Lest we forget, West Indies are ninth in the ODI rankings and there is desperation to be in the top eight before the end of September to avoid playing a qualifying tournament ahead of the World Cup in 2019.
Interestingly, new head coach Stuart Law has said that West Indies could take inspiration from the way in which England have improved in one-day cricket over the last couple of years.
“Two years ago at the World Cup, England were in a pretty big hole. But they’ve gone back, changed the way they play, the way they’ve approached every game and it has started to work for them.” Law, a former Australia player, said after yesterday’s match.
“It’s an amazing transformation in two years. I’m hoping in two years’ time we can sit down and say something is happening to revive West Indies cricket, something to get us competitive against these bigger teams.”
Law also said he was encouraged by the talent in the squad.
“The first glimpse of what I’ve got to work with and there are some very encouraging signs. I thought we bowled particularly well throughout the series. Today probably wasn’t our best, but the first two were good.
“With the batting, we had guys getting starts but no one going on to get big scores. That’s the area we need to improve. I’m not pleased with the result but very, very happy to see some guys who have actually got something to give out there and want to be there to do it,” Law said.
On the eve of the final ODI, Holder called for patience from West Indies supporters.
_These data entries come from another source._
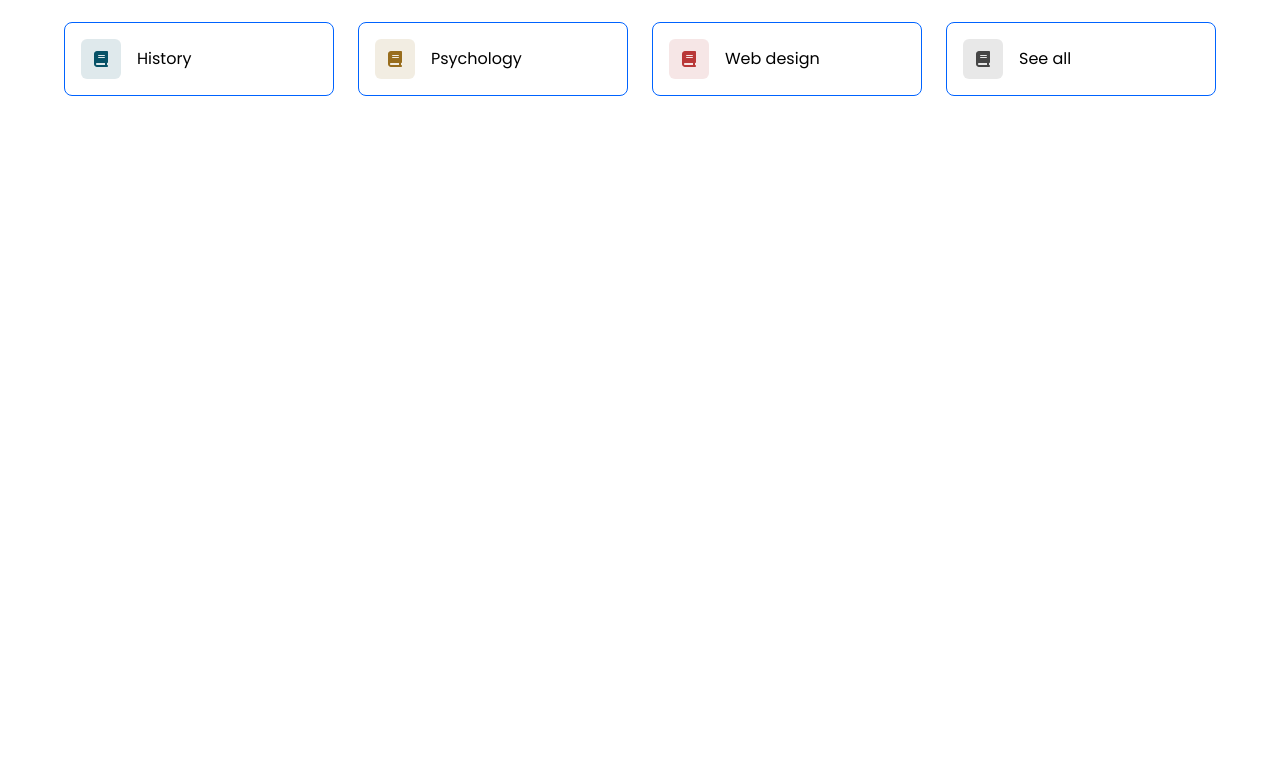
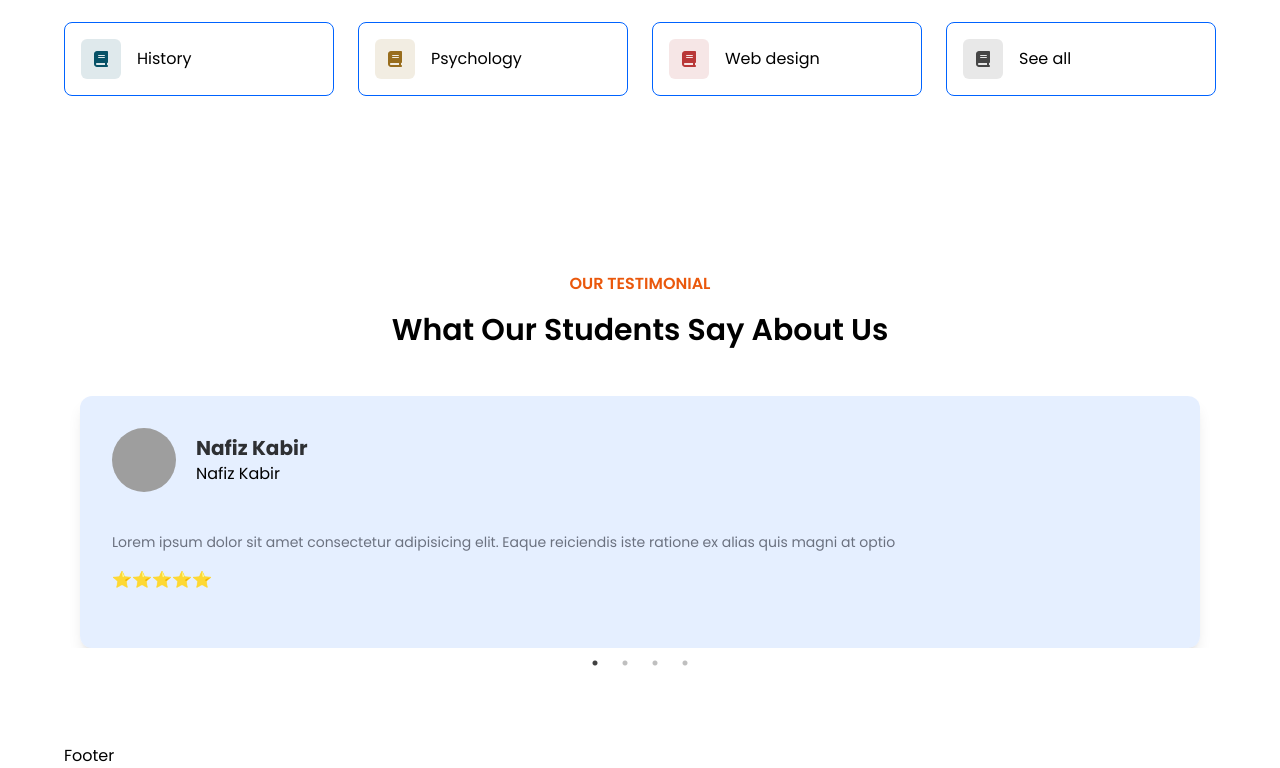
Before and after one commit to Nafiz7D/E-tutor, a React (Vite) app: page / in a window 1280 px wide. Shown: the part 2736-3504 px from the top of the page. Before the commit the page ends 2928 px from the top, so only its background shows below. Built offline with nearby package versions, Linux system fonts and the light colour scheme; grey boxes are pictures that could not be loaded.

Commit message:
added testimonial section

```diff
--- a/package.json
+++ b/package.json
@@ -14,7 +14,9 @@
     "react": "^18.3.1",
     "react-countup": "^6.5.3",
     "react-dom": "^18.3.1",
-    "react-icons": "^5.3.0"
+    "react-icons": "^5.3.0",
+    "react-slick": "^0.30.2",
+    "slick-carousel": "^1.8.1"
   },
   "devDependencies": {
     "@eslint/js": "^9.9.0",
--- a/src/App.jsx
+++ b/src/App.jsx
@@ -7,6 +7,8 @@ import Img1 from "./assets/banner1.png";
 import Img2 from "./assets/banner2.png";
 import Banner from "./components/Banner/Banner"
 import SubjectCard from "./components/SubjectCard/SubjectCard"
+import Testimonial from "./components/Testimonial/Testimonial"
+import Footer from "./components/Footer/Footer"
 
 const BannerData = {
   image: Img1,
@@ -37,6 +39,8 @@ const App = () => {
       <Banner {...BannerData} />
       <Banner {...BannerData2} reverse={true} />
       <SubjectCard></SubjectCard>
+      <Testimonial></Testimonial>
+      <Footer></Footer>
     </main>
   )
 }
--- /dev/null
+++ b/src/components/Footer/Footer.jsx
@@ -0,0 +1,8 @@
+
+const Footer = () => {
+  return (
+    <div>Footer</div>
+  )
+}
+
+export default Footer
--- /dev/null
+++ b/src/components/Testimonial/Testimonial.jsx
@@ -0,0 +1,112 @@
+import Slider from "react-slick";
+
+const TestimonialData = [
+    {
+        id: 1,
+        name: "Nafiz Kabir",
+        text: "Lorem ipsum dolor sit amet consectetur adipisicing elit. Eaque reiciendis iste ratione ex alias quis magni at optio",
+        img: "https://picsum.photos/101/101",
+        delay: 0.2,
+    },
+    {
+        id: 2,
+        name: "Nadim Mahmud",
+        text: "Lorem ipsum dolor sit amet consectetur adipisicing elit. Eaque reiciendis iste ratione ex alias quis magni at optio",
+        img: "https://picsum.photos/102/102",
+        delay: 0.5,
+    },
+    {
+        id: 3,
+        name: "Fahim Hossain",
+        text: "Lorem ipsum dolor sit amet consectetur adipisicing elit. Eaque reiciendis iste ratione ex alias quis magni at optio",
+        img: "https://picsum.photos/104/104",
+        delay: 0.8,
+    },
+    {
+        id: 5,
+        name: "Abdur Raheem",
+        text: "Lorem ipsum dolor sit amet consectetur adipisicing elit. Eaque reiciendis iste ratione ex alias quis magni at optio",
+        img: "https://picsum.photos/103/103",
+        delay: 1.1,
+    },
+]
+
+const Testimonial = () => {
+    const setting = {
+        dots: true,
+        arrow: false,
+        infinite: true,
+        slideToScroll: 1,
+        // autoplay: true,
+        autoplaySpeed: 2000,
+        cssEase: "linear",
+        pauseOnHover: true,
+        pauseOnFocus: true,
+        responsive: [
+            {
+                breakpoint: 1000,
+                setting: {
+                    slideToShow: 3,
+                    slideToScroll: 1,
+                    infinite: true,
+                },
+            },
+            {
+                breakpoint: 1024,
+                setting: {
+                    slideToShow: 2,
+                    slideToScroll: 1,
+                    initialslide: 2,
+                },
+            },
+            {
+                breakpoint: 640,
+                setting: {
+                    slideToShow: 1,
+                    slideToScroll: 1,
+                },
+            },
+        ],
+    };
+    return (
+        <div className="py-14 mb-10">
+            <div className="container">
+                {/* header section */}
+                <div className="space-y-4 p-6 text-center max-w-[600px] mx-auto mb-6">
+                    <h1 className="uppercase font-semibold text-orange-600">OUR TESTIMONIAL</h1>
+                    <p className="font-semibold text-3xl">What Our Students Say About  Us</p>
+                </div>
+                {/* testimonial card section */}
+                <div>
+                    <Slider {...setting}>
+                        {
+                            TestimonialData.map((item) => {
+                                return (
+                                    <div key={item.id}>
+                                        <div className="flex flex-col gap-4 p-8 shadow-lg mx-4 rounded-xl bg-secondary/10">
+                                            {/* upper section */}
+                                            <div className="flex justify-start items-center gap-5">
+                                                <img className="w-16 h-16 rounded-full" src={item.img} alt="" />
+                                                <div>
+                                                    <p className="text-xl font-bold text-black/80">{item.name}</p>
+                                                    <p>{item.name}</p>
+                                                </div>
+                                            </div>
+                                            {/* bottom section */}
+                                            <div className="py-6 space-y-4">
+                                                <p className="text-sm text-gray-500">{item.text}</p>
+                                                <p>⭐⭐⭐⭐⭐</p>
+                                            </div>
+                                        </div>
+                                    </div>
+                                )
+                            })
+                        }
+                    </Slider>
+                </div>
+            </div>
+        </div>
+    )
+}
+
+export default Testimonial
--- a/src/main.jsx
+++ b/src/main.jsx
@@ -2,6 +2,8 @@ import { StrictMode } from 'react'
 import { createRoot } from 'react-dom/client'
 import App from './App.jsx'
 import './index.css'
+import "slick-carousel/slick/slick.css";
+import "slick-carousel/slick/slick-theme.css";
 
 createRoot(document.getElementById('root')).render(
   <StrictMode>
```
Also changed, not shown: 1 other file (tests, documents, lock files or other folders).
“Obviously, the patience is running out with the public. But we’re still human beings. We’re very young on the international circuit,” he said.
“You’ve got to bear with them a bit, but it’s important we learn as quickly as possible.”
Holder and Law have been very expressive. So, too, have been West Indian fans.
Keith Holder is a veteran, award-winning freelance sports journalist, who has been covering local, regional and international cricket since 1980 as a writer and commentator. He has compiled statistics on the Barbados Cricket Association (BCA) Division 1 (now Elite) championship for three-and-a-half decades and is responsible for editing the BCA website (www.bcacricket.org). Holder is also the host of the cricket Talk Show, Mid Wicket, on the Caribbean Broadcasting Corporation 100.7 FM on Tuesday nights. Email: Keithfholder@gmail.com